* What you are asked to do *
Reading down the listing below, count the lines where the word "ipynb" shows up, then give only that count.

* Dataset records *
>>>

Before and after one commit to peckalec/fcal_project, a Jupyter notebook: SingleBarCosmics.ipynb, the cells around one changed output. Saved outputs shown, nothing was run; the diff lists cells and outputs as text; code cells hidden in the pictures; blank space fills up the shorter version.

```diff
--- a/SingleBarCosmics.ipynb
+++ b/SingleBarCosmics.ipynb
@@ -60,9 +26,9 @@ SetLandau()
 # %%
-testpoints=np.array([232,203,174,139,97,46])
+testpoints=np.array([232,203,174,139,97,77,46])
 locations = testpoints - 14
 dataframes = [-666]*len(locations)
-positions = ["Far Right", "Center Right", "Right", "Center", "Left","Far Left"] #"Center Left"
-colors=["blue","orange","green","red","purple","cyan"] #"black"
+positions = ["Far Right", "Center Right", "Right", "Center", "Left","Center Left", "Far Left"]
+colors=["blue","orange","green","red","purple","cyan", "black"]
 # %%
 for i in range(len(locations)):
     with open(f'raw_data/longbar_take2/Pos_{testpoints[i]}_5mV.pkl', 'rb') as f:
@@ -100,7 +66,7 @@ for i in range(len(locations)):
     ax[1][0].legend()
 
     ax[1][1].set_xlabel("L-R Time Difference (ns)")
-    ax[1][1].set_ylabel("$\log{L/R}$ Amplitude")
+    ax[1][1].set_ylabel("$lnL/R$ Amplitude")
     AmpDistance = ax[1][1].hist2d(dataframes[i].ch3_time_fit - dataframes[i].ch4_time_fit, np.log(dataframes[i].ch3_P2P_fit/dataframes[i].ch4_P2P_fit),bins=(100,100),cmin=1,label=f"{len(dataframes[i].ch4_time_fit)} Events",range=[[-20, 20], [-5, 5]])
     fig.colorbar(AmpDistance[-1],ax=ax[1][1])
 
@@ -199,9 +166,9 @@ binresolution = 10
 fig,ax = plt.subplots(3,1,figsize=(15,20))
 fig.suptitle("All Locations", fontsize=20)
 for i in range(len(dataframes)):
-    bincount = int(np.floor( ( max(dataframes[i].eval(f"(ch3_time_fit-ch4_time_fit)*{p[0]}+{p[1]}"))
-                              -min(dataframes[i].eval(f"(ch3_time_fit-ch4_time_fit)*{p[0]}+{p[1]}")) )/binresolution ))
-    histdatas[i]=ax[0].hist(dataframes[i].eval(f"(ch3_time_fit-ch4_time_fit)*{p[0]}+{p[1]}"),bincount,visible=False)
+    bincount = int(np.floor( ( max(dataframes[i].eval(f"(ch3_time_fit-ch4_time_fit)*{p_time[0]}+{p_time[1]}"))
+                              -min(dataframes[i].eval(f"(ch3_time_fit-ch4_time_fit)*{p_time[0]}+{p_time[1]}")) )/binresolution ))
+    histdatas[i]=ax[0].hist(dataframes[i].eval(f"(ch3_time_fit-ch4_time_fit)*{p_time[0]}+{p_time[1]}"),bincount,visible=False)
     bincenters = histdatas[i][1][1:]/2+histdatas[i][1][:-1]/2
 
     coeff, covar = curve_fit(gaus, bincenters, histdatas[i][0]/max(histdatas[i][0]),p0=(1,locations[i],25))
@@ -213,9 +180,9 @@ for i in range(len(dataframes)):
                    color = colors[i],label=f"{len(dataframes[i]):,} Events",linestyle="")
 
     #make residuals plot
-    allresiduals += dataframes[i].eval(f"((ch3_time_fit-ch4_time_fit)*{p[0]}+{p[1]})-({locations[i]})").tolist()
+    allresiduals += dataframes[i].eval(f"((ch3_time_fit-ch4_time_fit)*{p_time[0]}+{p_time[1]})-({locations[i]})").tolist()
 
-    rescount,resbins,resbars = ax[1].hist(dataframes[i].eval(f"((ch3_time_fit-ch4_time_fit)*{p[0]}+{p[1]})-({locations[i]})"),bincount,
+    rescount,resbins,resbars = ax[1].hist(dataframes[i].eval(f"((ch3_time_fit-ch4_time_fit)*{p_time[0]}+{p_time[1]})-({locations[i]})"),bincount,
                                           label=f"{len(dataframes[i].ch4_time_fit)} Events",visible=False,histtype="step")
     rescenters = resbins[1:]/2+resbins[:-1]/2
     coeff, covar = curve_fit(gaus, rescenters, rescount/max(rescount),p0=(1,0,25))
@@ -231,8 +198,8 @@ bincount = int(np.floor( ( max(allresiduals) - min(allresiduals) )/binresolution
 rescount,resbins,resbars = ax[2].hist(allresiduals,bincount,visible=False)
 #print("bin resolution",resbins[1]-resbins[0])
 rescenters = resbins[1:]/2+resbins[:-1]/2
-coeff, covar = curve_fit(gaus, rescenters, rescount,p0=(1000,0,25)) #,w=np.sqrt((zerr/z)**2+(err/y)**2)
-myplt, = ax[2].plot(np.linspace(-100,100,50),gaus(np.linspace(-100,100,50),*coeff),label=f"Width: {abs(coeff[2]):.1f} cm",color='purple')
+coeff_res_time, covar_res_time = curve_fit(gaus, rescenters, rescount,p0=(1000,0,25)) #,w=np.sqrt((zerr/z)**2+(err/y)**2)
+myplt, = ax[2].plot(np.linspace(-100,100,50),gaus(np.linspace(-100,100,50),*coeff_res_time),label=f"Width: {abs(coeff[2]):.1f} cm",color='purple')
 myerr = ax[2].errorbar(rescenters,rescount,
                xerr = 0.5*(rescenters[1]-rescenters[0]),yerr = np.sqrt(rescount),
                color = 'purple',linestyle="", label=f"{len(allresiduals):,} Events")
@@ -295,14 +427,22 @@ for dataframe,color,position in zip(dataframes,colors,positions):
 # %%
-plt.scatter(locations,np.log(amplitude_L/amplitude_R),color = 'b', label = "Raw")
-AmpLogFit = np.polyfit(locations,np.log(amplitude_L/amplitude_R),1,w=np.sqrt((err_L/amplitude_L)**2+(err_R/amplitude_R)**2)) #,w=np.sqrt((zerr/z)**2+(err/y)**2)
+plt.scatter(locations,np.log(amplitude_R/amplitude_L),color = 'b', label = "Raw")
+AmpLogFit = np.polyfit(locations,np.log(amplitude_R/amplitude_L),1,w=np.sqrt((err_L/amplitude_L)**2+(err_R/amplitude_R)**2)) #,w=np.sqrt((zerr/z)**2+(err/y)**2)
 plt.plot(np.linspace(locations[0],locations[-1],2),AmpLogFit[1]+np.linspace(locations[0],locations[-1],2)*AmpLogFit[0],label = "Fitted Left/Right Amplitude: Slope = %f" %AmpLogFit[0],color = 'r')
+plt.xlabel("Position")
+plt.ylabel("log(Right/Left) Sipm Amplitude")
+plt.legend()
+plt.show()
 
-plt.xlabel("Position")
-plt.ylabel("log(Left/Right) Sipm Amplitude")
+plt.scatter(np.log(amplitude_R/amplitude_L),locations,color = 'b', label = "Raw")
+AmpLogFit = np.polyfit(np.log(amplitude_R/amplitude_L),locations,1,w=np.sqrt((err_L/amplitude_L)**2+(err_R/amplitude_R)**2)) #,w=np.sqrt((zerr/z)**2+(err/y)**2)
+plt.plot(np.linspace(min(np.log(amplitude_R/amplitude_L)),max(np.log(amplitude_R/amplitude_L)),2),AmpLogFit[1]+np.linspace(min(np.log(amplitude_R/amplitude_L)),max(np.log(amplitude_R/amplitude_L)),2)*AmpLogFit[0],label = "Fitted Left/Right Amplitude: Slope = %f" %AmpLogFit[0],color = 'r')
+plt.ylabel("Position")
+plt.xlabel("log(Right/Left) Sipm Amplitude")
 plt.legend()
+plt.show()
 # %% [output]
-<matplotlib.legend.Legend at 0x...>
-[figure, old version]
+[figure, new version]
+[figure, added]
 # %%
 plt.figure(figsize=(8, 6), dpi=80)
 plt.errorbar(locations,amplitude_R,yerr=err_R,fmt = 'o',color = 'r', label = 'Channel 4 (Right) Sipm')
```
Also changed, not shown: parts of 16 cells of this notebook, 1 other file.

<<<

* Task result *
3